- Comprehensive Education Schools craft their web design bachelor’s curriculums to produce well-rounded and thoroughly-trained professionals, often in collaboration with a panel of industry professionals and leaders who dictate the current workplace skills they look for when hiring. Independent study requires building an education piecemeal.
- Guidance Most schools build projects into their curriculum, so that students graduate with a portfolio of completed assignments that demonstrate their skills, which has been shaped by instructor feedback. Advisors, mentor and career counselors are also important resources for guidance.
- Networking Surveys show that 85% of jobs come through networking. Connections between students and peers, professors, and alumni are a powerful resource, as are connections made through school internships and practicums.
What Will I Learn in a Bachelor’s in Web Development Program?
Every school is different, and will have their own curriculum and approach to teaching web development. That said, there are three essential domains of knowledge that will be taught by any quality online bachelor’s in web development.
- Server-side scripting refers to the backend code that runs on a the server and drives the behind-the-scenes functions of a website. This includes the framework that allows the server’s database to communicate with the browser. As a student, you’ll learn server-side coding languages like ASP.NET, C++, Java, PHP, Python and Ruby.
- Database technology refers to the tools that build and maintain the database which stores a website’s data like files, code, and images. As a student pursuing an online bachelor’s in web development, you’ll learn relational database management systems (RDBMS) like Oracle, Microsoft SQL Server, MySQL, IBM DB2, Apache, and MongoDB.
In addition to the coding skills that make up much of a web development bachelor’s degree program, you’ll also cover topics like Internet regulations, Security, Systems design, Graphics and images. In addition, many schools offer a minor or concentration in areaas like cyber security or networking.
What Positions are Available in the Field?
What is the Job Outlook with a Bachelor’s in Web Development?

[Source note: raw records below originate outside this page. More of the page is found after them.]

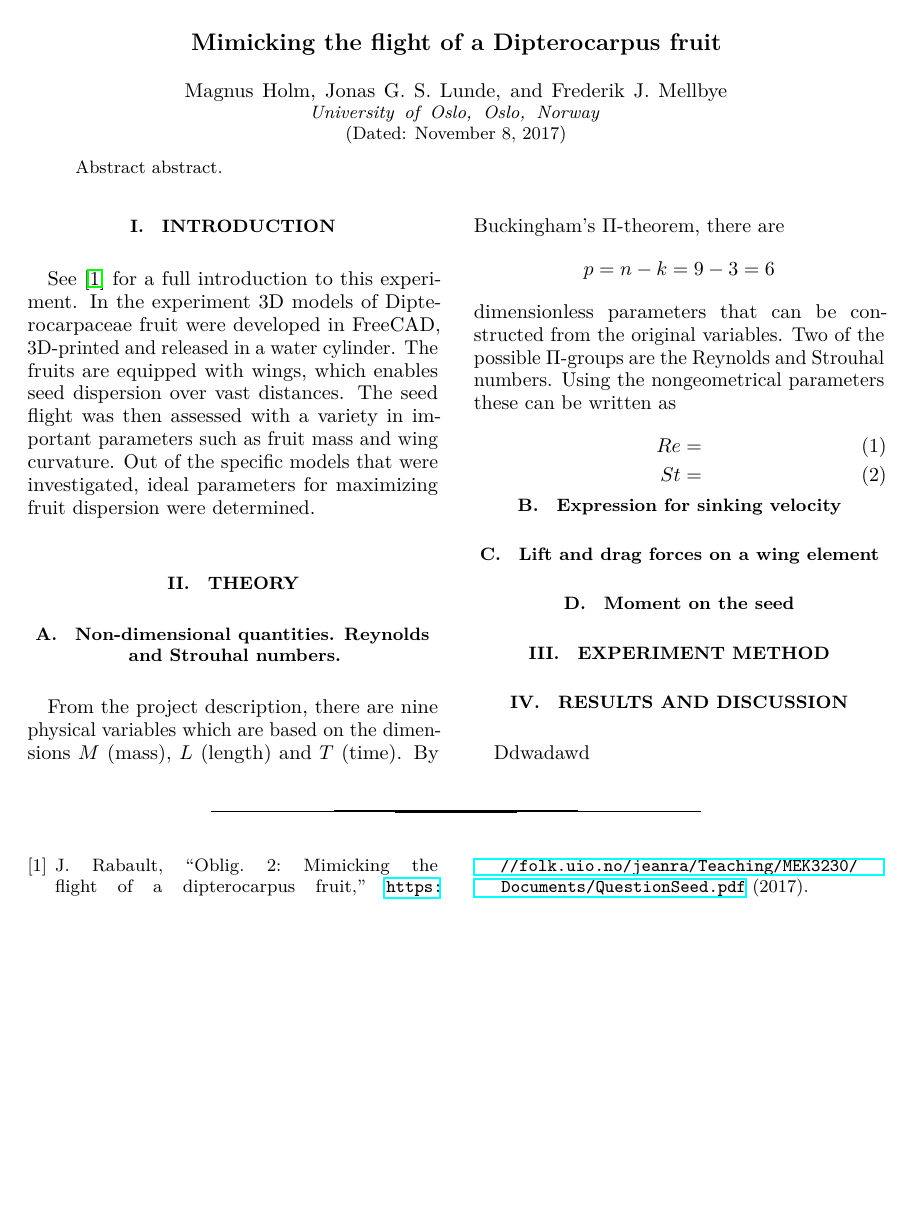
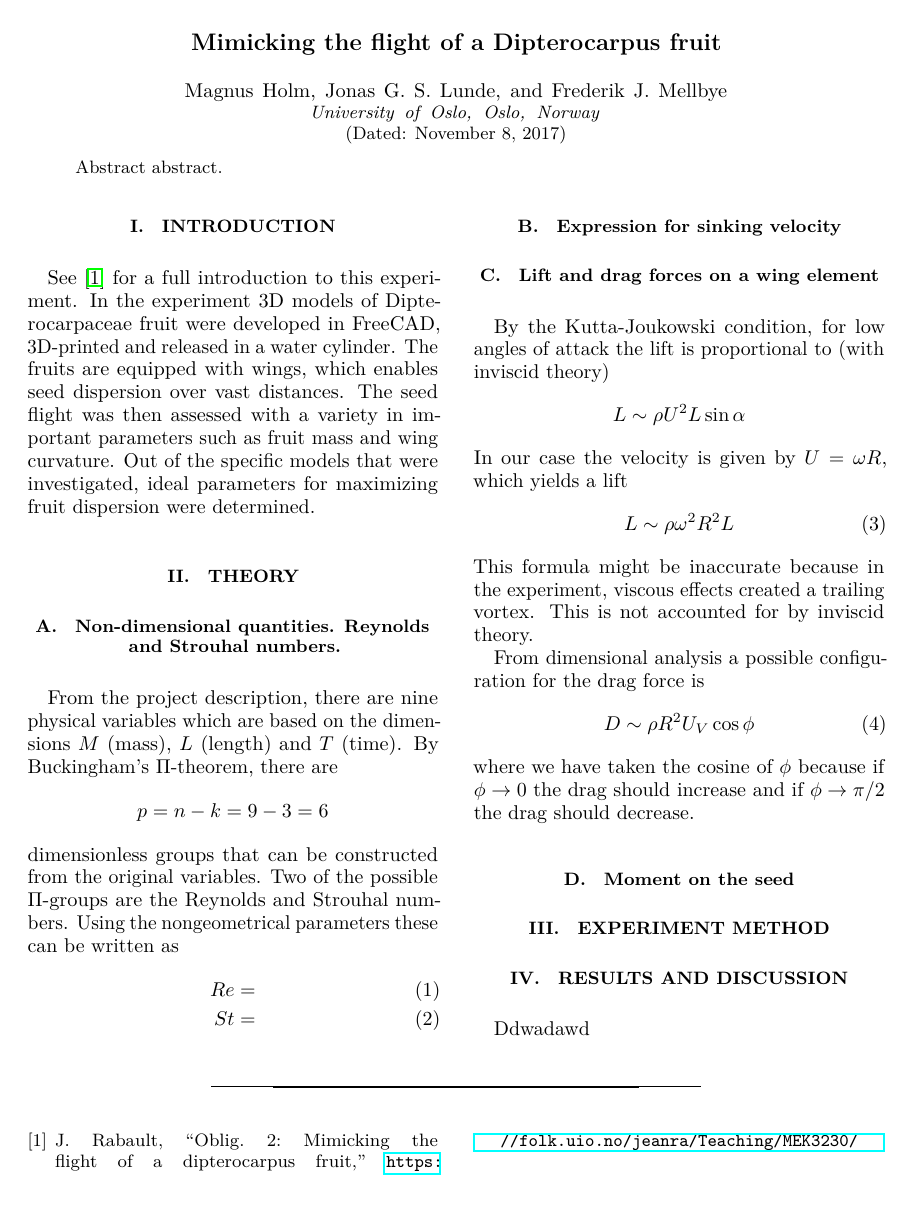
Before and after one commit to fredmell/MEK3230, a LaTeX paper (rapport.tex): the whole page before the commit and page 1 of 2 after it. Compiled offline with LuaLaTeX.

Commit message:
Commit before merge

```diff
--- a/rapport.tex
+++ b/rapport.tex
@@ -113,7 +113,7 @@ $\Pi$-theorem, there are
 \begin{align*}
   p = n - k = 9 - 3 = 6
 \end{align*}
-dimensionless parameters that can be constructed from the original variables.
+dimensionless groups that can be constructed from the original variables.
 Two of the possible $\Pi$-groups are the Reynolds and Strouhal numbers. Using
 the nongeometrical parameters these can be written as
 \begin{align}
@@ -123,7 +123,24 @@ the nongeometrical parameters these can be written as
 \subsection{Expression for sinking velocity}
 
 \subsection{Lift and drag forces on a wing element}
+By the Kutta-Joukowski condition, for low angles of attack the lift is
+proportional to (with inviscid theory)
+\begin{align*}
+    L \sim \rho U^2 L \sin{\alpha}
+\end{align*}
+In our case the velocity is given by $U = \omega R$, which yields a lift
+\begin{align}
+  L \sim \rho \omega^2 R^2 L
+\end{align}
+This formula might be inaccurate because in the experiment, viscous effects
+created a trailing vortex. This is not accounted for by inviscid theory.
 
+From dimensional analysis a possible configuration for the drag force is
+\begin{align}
+  D \sim \rho R^2 U_V \cos{\phi}
+\end{align}
+where we have taken the cosine of $\phi$ because if $\phi \rightarrow 0$ the
+drag should increase and if $\phi \rightarrow \pi/2$ the drag should decrease.
 \subsection{Moment on the seed}
 
 \section{Experiment method}
```
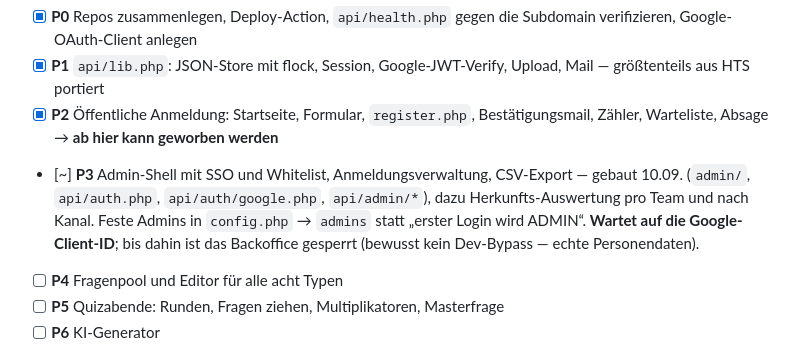
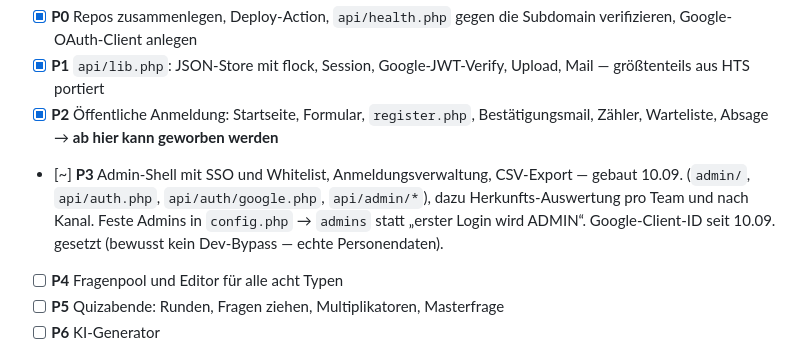
Before and after one commit to blumeison/tm_wirtshausquiz, a Markdown page: docs/SPEC.md, the part around the change. GitHub-like rendering.

Commit message:
SPEC: P3 Client-ID gesetzt
Co-Authored-By: Claude Opus 5 <noreply@anthropic.com>

```diff
--- a/docs/SPEC.md
+++ b/docs/SPEC.md
@@ -408,8 +408,8 @@ Phase 2 kommt bewusst früh: Sie ist das Einzige, was die Werbung blockiert.
 - [~] **P3** Admin-Shell mit SSO und Whitelist, Anmeldungsverwaltung, CSV-Export —
   gebaut 10.09. (`admin/`, `api/auth.php`, `api/auth/google.php`, `api/admin/*`), dazu
   Herkunfts-Auswertung pro Team und nach Kanal. Feste Admins in `config.php` → `admins`
-  statt „erster Login wird ADMIN“. **Wartet auf die Google-Client-ID**; bis dahin ist das
-  Backoffice gesperrt (bewusst kein Dev-Bypass — echte Personendaten).
+  statt „erster Login wird ADMIN“. Google-Client-ID seit 10.09. gesetzt (bewusst kein
+  Dev-Bypass — echte Personendaten).
 - [ ] **P4** Fragenpool und Editor für alle acht Typen
 - [ ] **P5** Quizabende: Runden, Fragen ziehen, Multiplikatoren, Masterfrage
 - [ ] **P6** KI-Generator
```
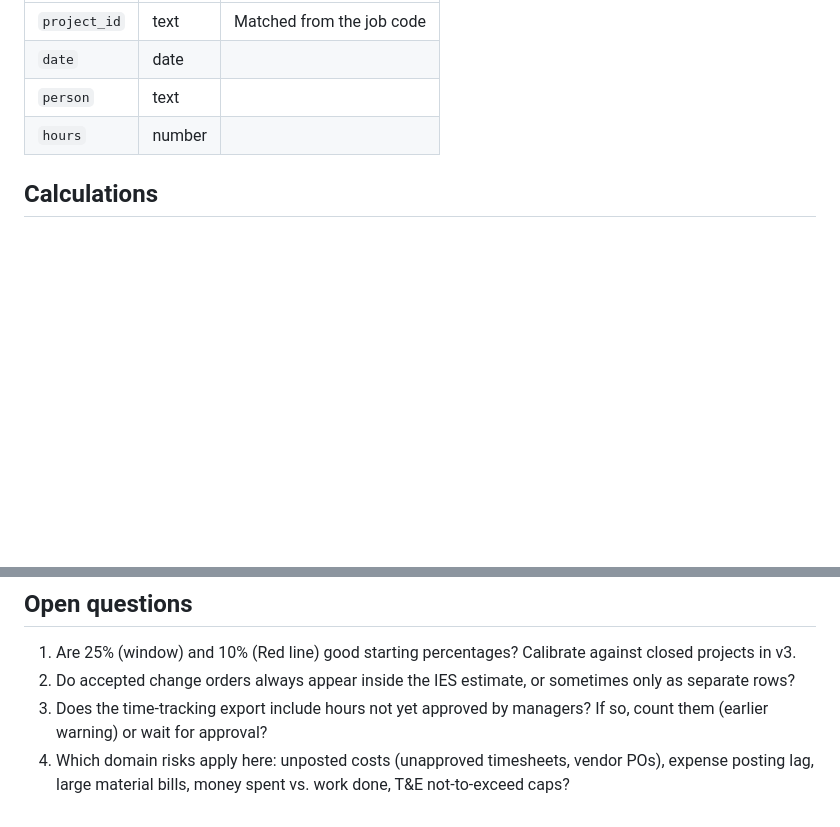
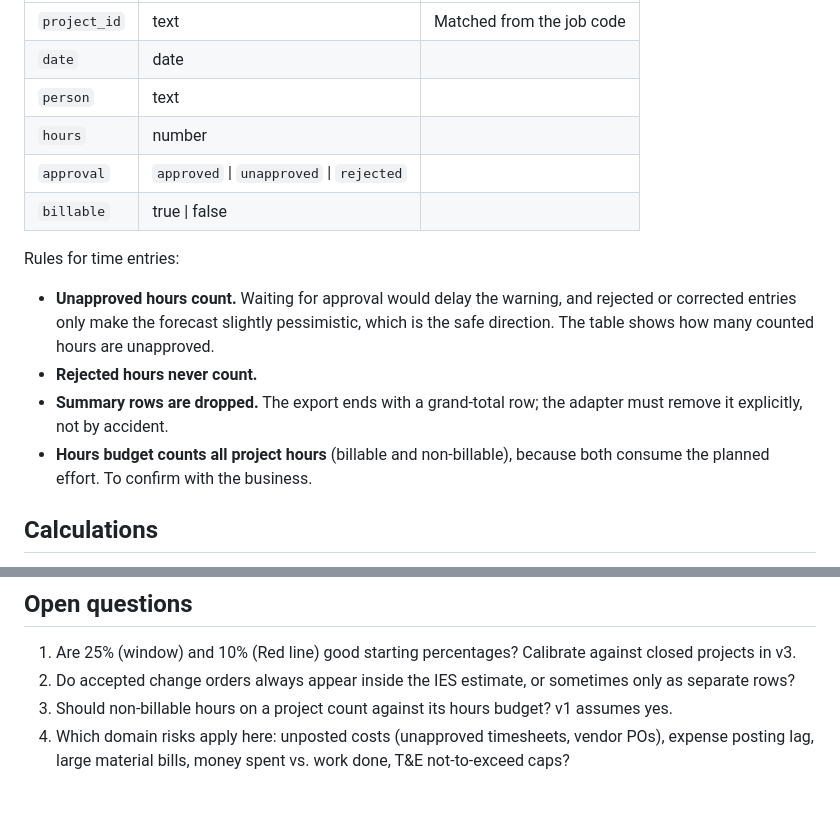
Before and after one commit to meownager/epm-insights, a Markdown page: docs/active-projects-spec.md, 2 parts joined by grey strips. Drawn GitHub-style; blank space fills up the shorter version.

Commit message:
Spec: rules for unapproved, rejected, and summary timesheet rows

```diff
--- a/docs/active-projects-spec.md
+++ b/docs/active-projects-spec.md
@@ -75,6 +75,15 @@ The existing `convert_ies.parse_timesheet` already reads this export.
 | `date` | date | |
 | `person` | text | |
 | `hours` | number | |
+| `approval` | `approved` \| `unapproved` \| `rejected` | |
+| `billable` | true \| false | |
+
+Rules for time entries:
+
+- **Unapproved hours count.** Waiting for approval would delay the warning, and rejected or corrected entries only make the forecast slightly pessimistic, which is the safe direction. The table shows how many counted hours are unapproved.
+- **Rejected hours never count.**
+- **Summary rows are dropped.** The export ends with a grand-total row; the adapter must remove it explicitly, not by accident.
+- **Hours budget counts all project hours** (billable and non-billable), because both consume the planned effort. To confirm with the business.
 
 ## Calculations
 
@@ -186,5 +195,5 @@ Cases 9 and 10 add hours to the shared inputs: `approved_hours` 500, `hours_used
 
 1. Are 25% (window) and 10% (Red line) good starting percentages? Calibrate against closed projects in v3.
 2. Do accepted change orders always appear inside the IES estimate, or sometimes only as separate rows?
-3. Does the time-tracking export include hours not yet approved by managers? If so, count them (earlier warning) or wait for approval?
+3. Should non-billable hours on a project count against its hours budget? v1 assumes yes.
 4. Which domain risks apply here: unposted costs (unapproved timesheets, vendor POs), expense posting lag, large material bills, money spent vs. work done, T&E not-to-exceed caps?
```
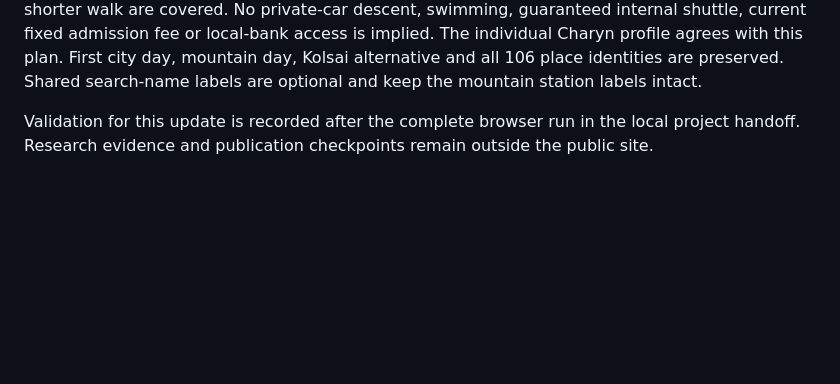
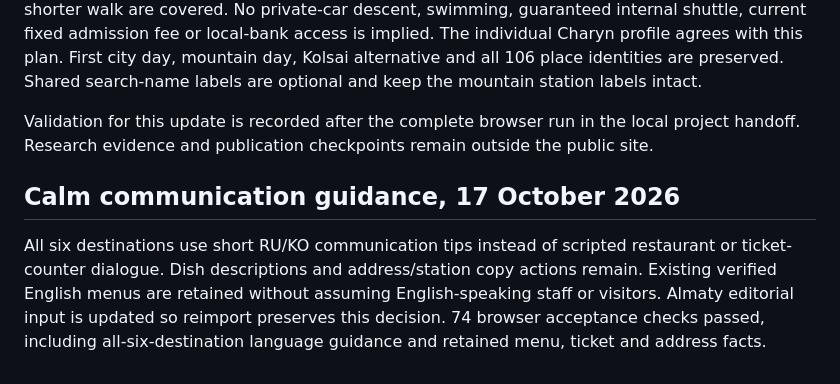
Before and after one commit to timuroriginal/korea-kazakhstan-travel, a Markdown page: README.md, the part around the change. Rendered like a GitHub page; blank space fills up the shorter version.

Commit message:
Document the calm communication standard and 74 checks
Added calm communication guidance for six destinations, including RU/KO tips and updated editorial input for Almaty.

```diff
--- a/README.md
+++ b/README.md
@@ -188,3 +188,7 @@ Haversine на сфере со средним радиусом 6371.0088 км;
 The Charyn third-day alternative now has a standalone Russian/Korean day plan. It distinguishes upper viewpoints from the roughly six-kilometre return walk to the river with stairs. The driver must wait and return to Almaty; no app pickup at the canyon or verified Korean booking path is promised. The visitor centre, meal fallback, weather, separate fee components and optional shorter walk are covered. No private-car descent, swimming, guaranteed internal shuttle, current fixed admission fee or local-bank access is implied. The individual Charyn profile agrees with this plan. First city day, mountain day, Kolsai alternative and all 106 place identities are preserved. Shared search-name labels are optional and keep the mountain station labels intact.
 
 Validation for this update is recorded after the complete browser run in the local project handoff. Research evidence and publication checkpoints remain outside the public site.
+
+## Calm communication guidance, 17 October 2026
+
+All six destinations use short RU/KO communication tips instead of scripted restaurant or ticket-counter dialogue. Dish descriptions and address/station copy actions remain. Existing verified English menus are retained without assuming English-speaking staff or visitors. Almaty editorial input is updated so reimport preserves this decision. 74 browser acceptance checks passed, including all-six-destination language guidance and retained menu, ticket and address facts.
```
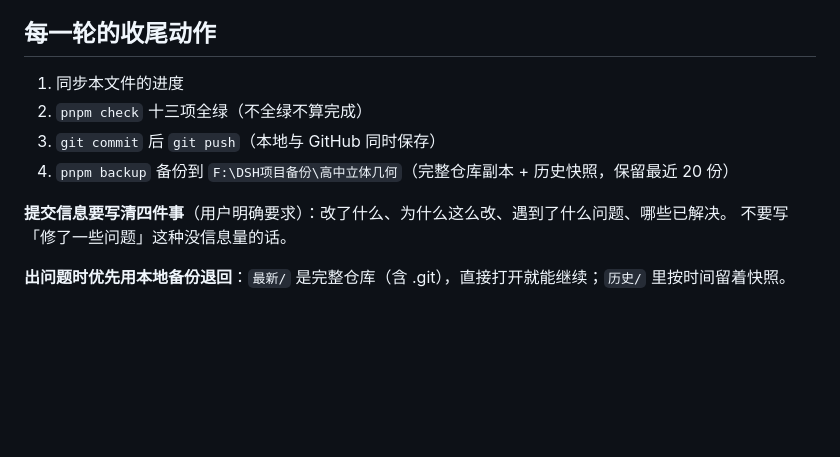
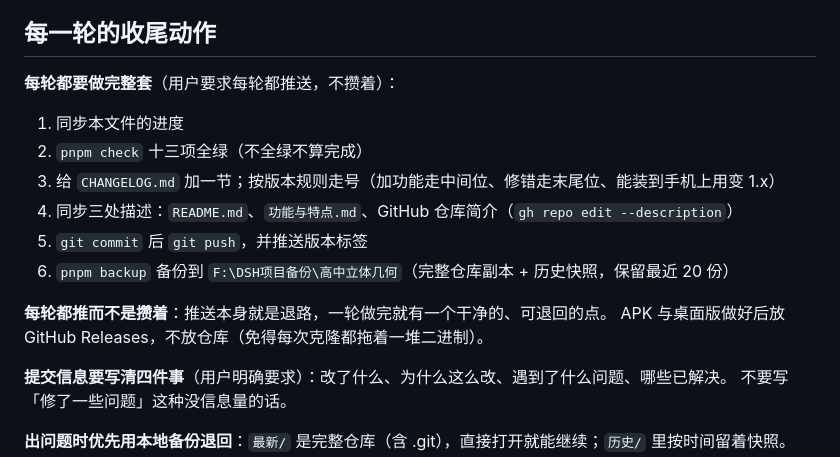
Before and after one commit to FFf20100322/geo3d, a Markdown page: STATUS.md, the part around the change. Rendered like a GitHub page; blank space fills up the shorter version.

```diff
--- a/STATUS.md
+++ b/STATUS.md
@@ -99,10 +99,17 @@ geo / solver / text / scene / history / solution / demo / drag / symbolic / angl
 
 ## 每一轮的收尾动作
 
+**每轮都要做完整套**（用户要求每轮都推送，不攒着）：
+
 1. 同步本文件的进度
 2. `pnpm check` 十三项全绿（不全绿不算完成）
-3. `git commit` 后 `git push`（本地与 GitHub 同时保存）
-4. `pnpm backup` 备份到 `F:\DSH项目备份\高中立体几何`（完整仓库副本 + 历史快照，保留最近 20 份）
+3. 给 `CHANGELOG.md` 加一节；按版本规则走号（加功能走中间位、修错走末尾位、能装到手机上用变 1.x）
+4. 同步三处描述：`README.md`、`功能与特点.md`、GitHub 仓库简介（`gh repo edit --description`）
+5. `git commit` 后 `git push`，并推送版本标签
+6. `pnpm backup` 备份到 `F:\DSH项目备份\高中立体几何`（完整仓库副本 + 历史快照，保留最近 20 份）
+
+**每轮都推而不是攒着**：推送本身就是退路，一轮做完就有一个干净的、可退回的点。
+APK 与桌面版做好后放 GitHub Releases，不放仓库（免得每次克隆都拖着一堆二进制）。
 
 **提交信息要写清四件事**（用户明确要求）：改了什么、为什么这么改、遇到了什么问题、哪些已解决。
 不要写「修了一些问题」这种没信息量的话。
```
Also changed, not shown: CHANGELOG.md (+4 -1 lines), 项目记忆.md (+12 -1 lines).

U.S. News a World Report ranks Web Development 8th in “Best Technology Jobs,” and it’s easy to see why. Web developers earn a median base salary of $66,130, and those at the top of the field can earn upwards of $100,000. Demand is also high, with 21,300 jobs currently open. Better still, the job future looks bright, as the US Department of Labor Statistics projects that the demand for Web will grow 15% by 2022. Best of all, web developers enjoy their work. Web developers report an excellent work/life balance, and 1 in 6 work for themselves. A survey of 1,608 professionals on PayScale found that Web Development was given a 5 out of 5 job satisfaction rating. The potential for satisfying work with a great salary makes a bachelor’s in web development a very attractive option.